I remember checking my watch and expecting the time to read 6pm as I felt that enough had happened that day that I could be rewarded with a lovely sunset soon enough but no. It was only midday. I still had another 9 hours of day light to go.

Racing by yourself requires much more self-discipline than I originally appreciated or understood, as at all times you must be prepared. You simply cannot sail by being reactionary.

Changes to the boat's setup must be made before the weather conditions change, you have to try to sleep before you become tired, and must try to anticipate what your rivals will do before they make their next move.

What did you learn from the race?

Despite not knowing how I could perform over a month of racing, I started with dreams of a ground breaking results.

A more realistic aim was to sail a clean and tidy race with few mistakes. My dreams of doing something special came crashing down at midnight on day three when I became entangled in a fishing trawling net that had been dumped in the Bay of Biscay, 100 miles of the coast of Spain. 

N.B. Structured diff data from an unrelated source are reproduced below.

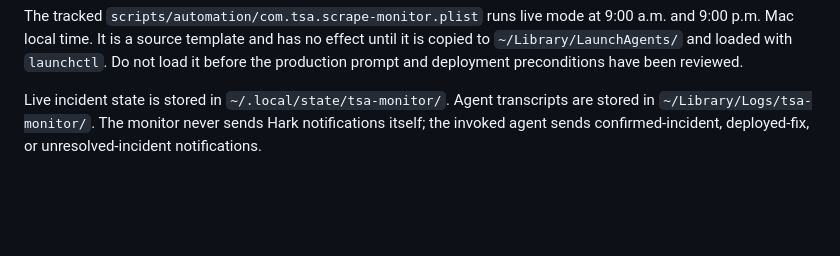
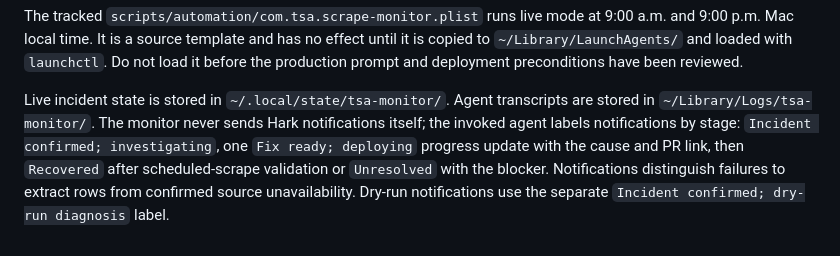
Before and after one commit to esavv/tsa, a Markdown page: docs/deploy.md, the part around the change. Drawn GitHub-style; blank space fills up the shorter version.

Commit message:
feat: clarify scraper incident notifications

```diff
--- a/docs/deploy.md
+++ b/docs/deploy.md
@@ -275,5 +275,9 @@ preconditions have been reviewed.
 
 Live incident state is stored in `~/.local/state/tsa-monitor/`. Agent transcripts
 are stored in `~/Library/Logs/tsa-monitor/`. The monitor never sends Hark
-notifications itself; the invoked agent sends confirmed-incident, deployed-fix,
-or unresolved-incident notifications.
+notifications itself; the invoked agent labels notifications by stage:
+`Incident confirmed; investigating`, one `Fix ready; deploying` progress update
+with the cause and PR link, then `Recovered` after scheduled-scrape validation
+or `Unresolved` with the blocker. Notifications distinguish failures to extract
+rows from confirmed source unavailability. Dry-run notifications use the
+separate `Incident confirmed; dry-run diagnosis` label.
```
Also changed, not shown: 2 other files.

The time lost, followed by the penalty for outside assistance to help me escape from the fishing net, cost me those dreams but I will not let this story turn into a sob story about what could have been.

Ocean racing involves misfortune and it’s how you deal with it, all 34 skippers in the race have some tale of overcoming extraordinary problems and the difference is that mine were very publicly showed. I will say, I really wish the organisers had not brought the fishing net to the race village as a reminder of what happened though!

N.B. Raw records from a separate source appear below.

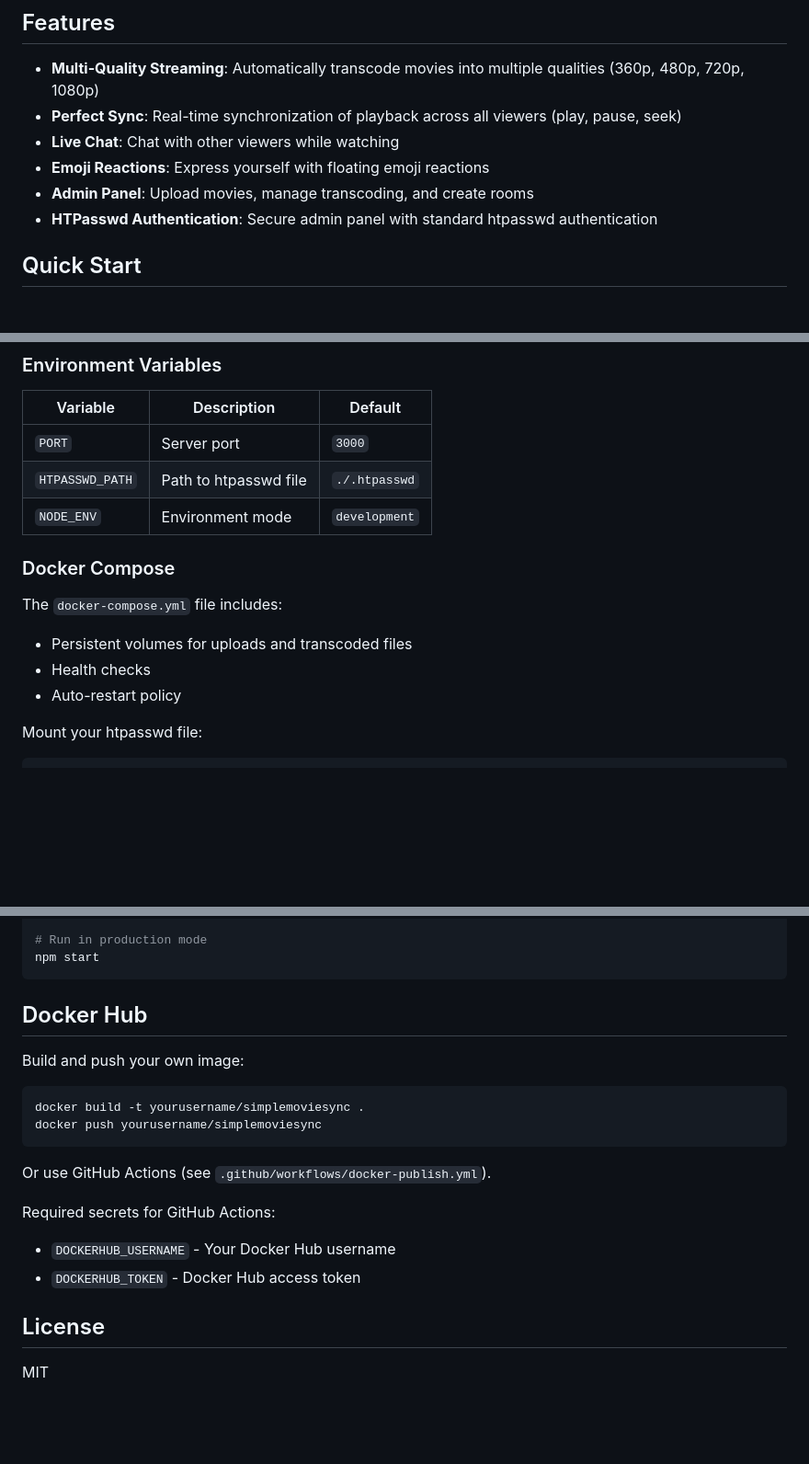
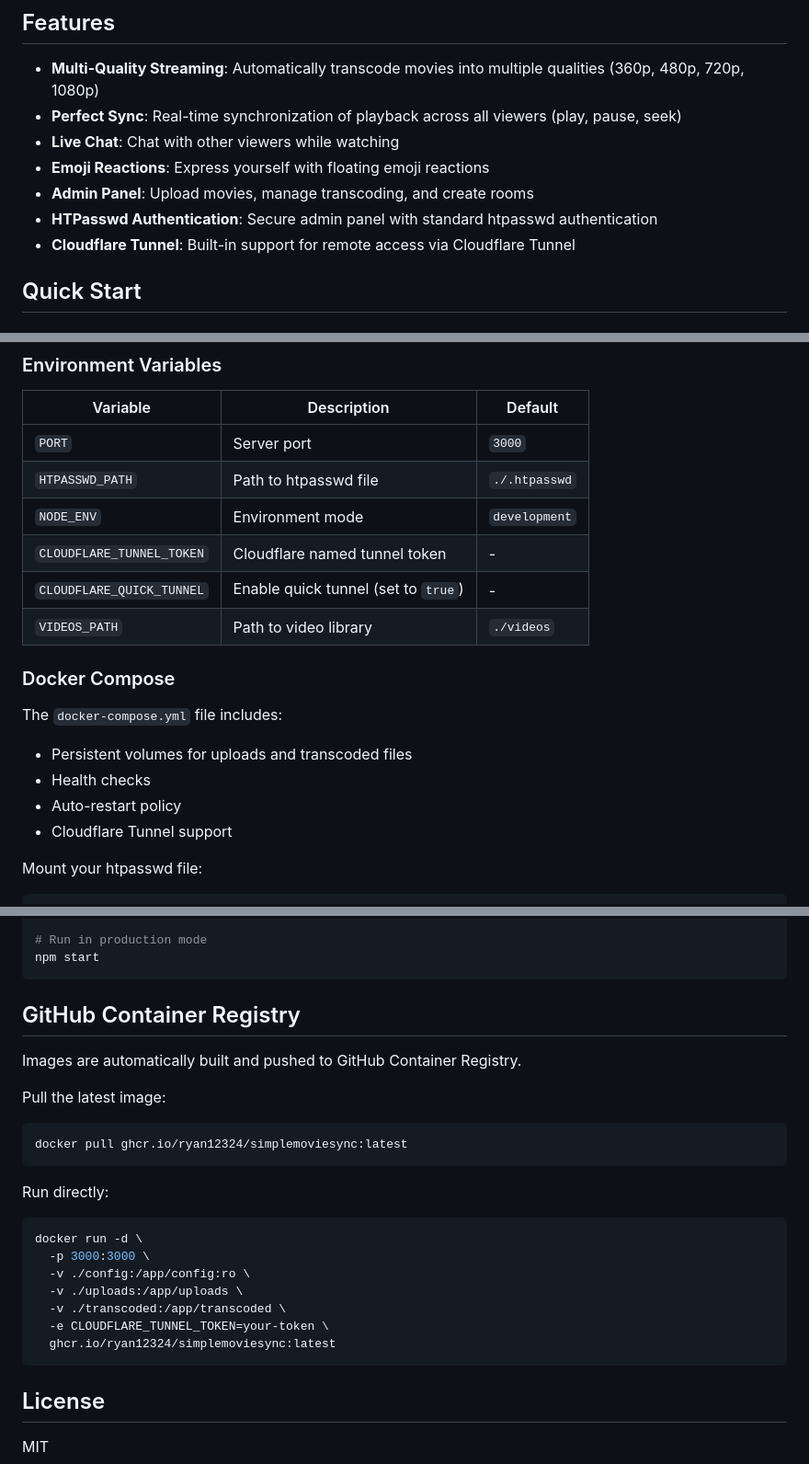
Before and after one commit to ryan12324/SimpleMovieSync, a Markdown page: README.md, 3 parts joined by grey strips. Shown at 92% size. Drawn GitHub-style; blank space fills up the shorter version.

````diff
--- a/README.md
+++ b/README.md
@@ -10,6 +10,7 @@ A synchronized movie streaming application that allows multiple people to watch
 - **Emoji Reactions**: Express yourself with floating emoji reactions
 - **Admin Panel**: Upload movies, manage transcoding, and create rooms
 - **HTPasswd Authentication**: Secure admin panel with standard htpasswd authentication
+- **Cloudflare Tunnel**: Built-in support for remote access via Cloudflare Tunnel
 
 ## Quick Start
 
@@ -69,6 +131,9 @@ npm start
 | `PORT` | Server port | `3000` |
 | `HTPASSWD_PATH` | Path to htpasswd file | `./.htpasswd` |
 | `NODE_ENV` | Environment mode | `development` |
+| `CLOUDFLARE_TUNNEL_TOKEN` | Cloudflare named tunnel token | - |
+| `CLOUDFLARE_QUICK_TUNNEL` | Enable quick tunnel (set to `true`) | - |
+| `VIDEOS_PATH` | Path to video library | `./videos` |
 
 ### Docker Compose
 
@@ -76,6 +141,7 @@ The `docker-compose.yml` file includes:
 - Persistent volumes for uploads and transcoded files
 - Health checks
 - Auto-restart policy
+- Cloudflare Tunnel support
 
 Mount your htpasswd file:
 ```yaml
@@ -175,20 +241,25 @@ npm run dev
 npm start
 ```
 
-## Docker Hub
+## GitHub Container Registry
 
-Build and push your own image:
+Images are automatically built and pushed to GitHub Container Registry.
 
+Pull the latest image:
 ```bash
-docker build -t yourusername/simplemoviesync .
-docker push yourusername/simplemoviesync
+docker pull ghcr.io/ryan12324/simplemoviesync:latest
 ```
 
-Or use GitHub Actions (see `.github/workflows/docker-publish.yml`).
-
-Required secrets for GitHub Actions:
-- `DOCKERHUB_USERNAME` - Your Docker Hub username
-- `DOCKERHUB_TOKEN` - Docker Hub access token
+Run directly:
+```bash
+docker run -d \
+  -p 3000:3000 \
+  -v ./config:/app/config:ro \
+  -v ./uploads:/app/uploads \
+  -v ./transcoded:/app/transcoded \
+  -e CLOUDFLARE_TUNNEL_TOKEN=your-token \
+  ghcr.io/ryan12324/simplemoviesync:latest
+```
 
 ## License
 
````
Also changed, not shown: other parts of README.md (+61 -0 lines).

It's human nature to become frustrated when something you are passionate about isn’t going as well as you’d like. At the beginning my lack of speed was the main source of frustration - I was often being left behind and I'd have to work super hard to stay with the group.

By the end of the race, I had found some settings that resolved the speed issue and I could break away from the group I was in, only then to find that the wind become stronger for the competitors behind me and they'd catch up again! I had to tell myself that this issue was a better issue than the one I faced 2000 miles previous.

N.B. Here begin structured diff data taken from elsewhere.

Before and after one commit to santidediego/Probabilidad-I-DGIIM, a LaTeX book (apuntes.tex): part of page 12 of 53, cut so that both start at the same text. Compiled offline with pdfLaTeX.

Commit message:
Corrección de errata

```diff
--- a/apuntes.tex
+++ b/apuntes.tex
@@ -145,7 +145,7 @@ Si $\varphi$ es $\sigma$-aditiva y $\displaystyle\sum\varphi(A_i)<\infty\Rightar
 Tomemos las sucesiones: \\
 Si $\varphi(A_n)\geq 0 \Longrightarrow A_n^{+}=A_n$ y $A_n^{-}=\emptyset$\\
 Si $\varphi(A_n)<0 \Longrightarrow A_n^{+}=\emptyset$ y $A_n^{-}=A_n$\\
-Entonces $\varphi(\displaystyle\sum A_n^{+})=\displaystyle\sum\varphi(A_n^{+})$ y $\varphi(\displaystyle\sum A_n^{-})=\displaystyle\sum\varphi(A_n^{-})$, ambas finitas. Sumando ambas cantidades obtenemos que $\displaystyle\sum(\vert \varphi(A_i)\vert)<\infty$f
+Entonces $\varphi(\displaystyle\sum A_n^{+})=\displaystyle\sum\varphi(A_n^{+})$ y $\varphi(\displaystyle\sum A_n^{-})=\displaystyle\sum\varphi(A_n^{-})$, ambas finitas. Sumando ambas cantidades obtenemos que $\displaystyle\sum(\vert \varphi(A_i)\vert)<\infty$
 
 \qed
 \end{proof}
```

I generally consider myself to be a calm person; I have been involved in ocean racing in a team environment for several years and have faced many challenges and though that I would carry this calm demeanor into the world of elite solo racing. But I did not expect to internalise issues as much as I did. It’s easy to let your mind spiral out of control when small things are going wrong and let them become much bigger issues than they really are. It took a conscious talking to, to set myself on a good path again.

There was something that really helped though. There is a saying that dolphins carry the souls of sailor’s past and I can honest say that when I was on my own and feeling down, dolphins had a remarkable habit of cheering me up.

During that faithful third leg it was the middle of the night, I was in last place, there was no wind and it was chucking it down with rain; it felt quite bleak. All of a sudden, from beneath my boat I could hear a chattering sound and I jumped on deck, shone my touch around the boat and could see a pod of dolphins around me. The sounds I was hearing in the boat were the pod chatting to each other and occasionally bumping into the boat. It cheered me up immensely.  

I feel most proud that the Solitaire and the French Elite Offshore Championship are comprised of people widely regarded to be ‘special talents’ and truth being told I am not nor will I ever considered to be that.

I am some of who really enjoys being on the sea, at this point it’s probably more of an obsession. I managed to put together a project seriously lacking in resources that could go toe to toe and not be a walk over against these guys and girls.

I guess if there are any lessons from my Solitaire it’s that hard work and enjoyment can get you very far.

At Just a Drop, we are so grateful to David for completing La Solitaire on behalf of our organisation. If you'd like to support David's efforts to bring clean water to communities across the world then please donate here: